[[ MATERIAL PROVIDED open ]]

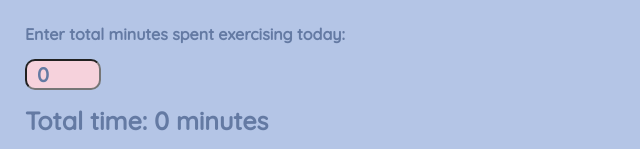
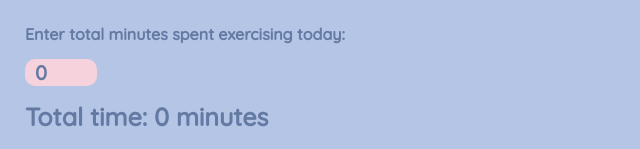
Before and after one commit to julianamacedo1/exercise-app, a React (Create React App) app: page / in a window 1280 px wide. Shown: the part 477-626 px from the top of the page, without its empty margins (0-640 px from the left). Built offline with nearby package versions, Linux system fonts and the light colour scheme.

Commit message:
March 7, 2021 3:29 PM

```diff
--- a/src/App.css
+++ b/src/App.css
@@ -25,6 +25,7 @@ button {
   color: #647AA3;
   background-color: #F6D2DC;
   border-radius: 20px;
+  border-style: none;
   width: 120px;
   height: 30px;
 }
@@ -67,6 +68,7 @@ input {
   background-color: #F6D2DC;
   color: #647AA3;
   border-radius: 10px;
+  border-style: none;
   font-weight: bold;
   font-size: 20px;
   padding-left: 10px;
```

[[ MATERIAL PROVIDED closed ]]

> _AIM OF THE EXERCISE_: In the records, find every line that has the string "radius" and copy it.

> _REPLY TO THE TASK_:
   border-radius: 20px;
   border-radius: 10px;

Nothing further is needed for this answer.